Bryan Fischer
Rand Paul is not the guy for 2016 but Ted Cruz might be
By Bryan Fischer
March 20, 2014

Follow me on Twitter: @BryanJFischer, on Facebook at "Focal Point"

Rand Paul is an appealing candidate to many conservatives. But he has a fatal libertarian streak on social issues that will make his candidacy in 2016 a non-starter for convictional conservatives.

According to, Paul is urging the Republican party to "soften on social issues." But this is the one thing it cannot do and remain the Republican party.

The GOP was founded in 1854 to fight slavery and bigamy, those "twin relics of barbarism." In other words, the GOP came into existence to declare and defend a principled stand on the two leading social issues of its day.

Says Paul,

"I think that the Republican Party, in order to get bigger, will have to agree to disagree on social issues. The Republican Party is not going to give up on having quite a few people who do believe in traditional marriage. But the Republican Party also has to find a place for young people and others who don't want to be festooned by those issues."

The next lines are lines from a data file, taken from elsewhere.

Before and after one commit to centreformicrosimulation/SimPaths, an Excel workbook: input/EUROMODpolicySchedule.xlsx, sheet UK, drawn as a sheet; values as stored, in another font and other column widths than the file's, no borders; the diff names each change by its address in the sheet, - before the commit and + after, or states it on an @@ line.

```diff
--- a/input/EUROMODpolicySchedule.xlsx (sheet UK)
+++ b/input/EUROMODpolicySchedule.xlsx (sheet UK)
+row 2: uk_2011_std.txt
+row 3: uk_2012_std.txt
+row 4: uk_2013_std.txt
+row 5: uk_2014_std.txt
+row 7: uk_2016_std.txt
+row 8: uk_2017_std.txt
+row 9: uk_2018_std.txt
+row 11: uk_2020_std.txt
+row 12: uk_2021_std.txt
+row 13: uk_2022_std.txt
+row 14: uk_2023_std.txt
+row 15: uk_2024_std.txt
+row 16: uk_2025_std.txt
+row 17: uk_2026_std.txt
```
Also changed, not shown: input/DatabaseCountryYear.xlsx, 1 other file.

(I'm not sure "festooned" is the word he was looking for here, as it means "a decorative chain or strip hanging between two points," but his overall meaning is clear.)

Let's take Paul's template and see if it would work for the GOP in 1854 on the leading social issue of its day. Would Rand Paul have said that because of the need to grow the party, we must "agree to disagree" on slavery? Hardly. And it would not have mattered how many "millennials" thought otherwise.

The Republican party changed history precisely because it decided not to "agree to disagree." It took a stand on the most significant moral issue of the time and told millennials and everyone else, here's where we stand. If you stand somewhere else, then your home is in the Democratic party, the party of slavery.

There certainly were many at the time that thought it was political suicide to take such a fixed stand on such a controversial issue. "Why, if we're going to grow this party, we've got to have a big tent on social issues. We've got to make room for slaveholders if we don't want to alienate half the country. We just ought to keep the government out of the slavery business, and just leave that whole issue up to individuals. That's how you get the young'uns on board, tell 'em they can have their slaves if they want 'em because we're gonna be the party that wants to keep the government out of those pesky social issues."

To waffle on the major social issues of the day would have been wrong for the GOP in 1854, and it's just as wrong in 2014. The GOP did not go soft on slavery, and every black man in America today has the GOP to thank for standing without compromise on the side of the unalienable right to liberty.

If the GOP wouldn't go soft on liberty because of pro-slavery millennials, it shouldn't go soft on marriage because of pro-sodomy millennials.

Christianity says unambiguously, "Let marriage be held in honor among all" (Hebrews 13:4). I looked up the word "all" in the Greek lexicon, and it means "all." That includes you and me, Sen. Rand Paul, the GOP, and the United States of America.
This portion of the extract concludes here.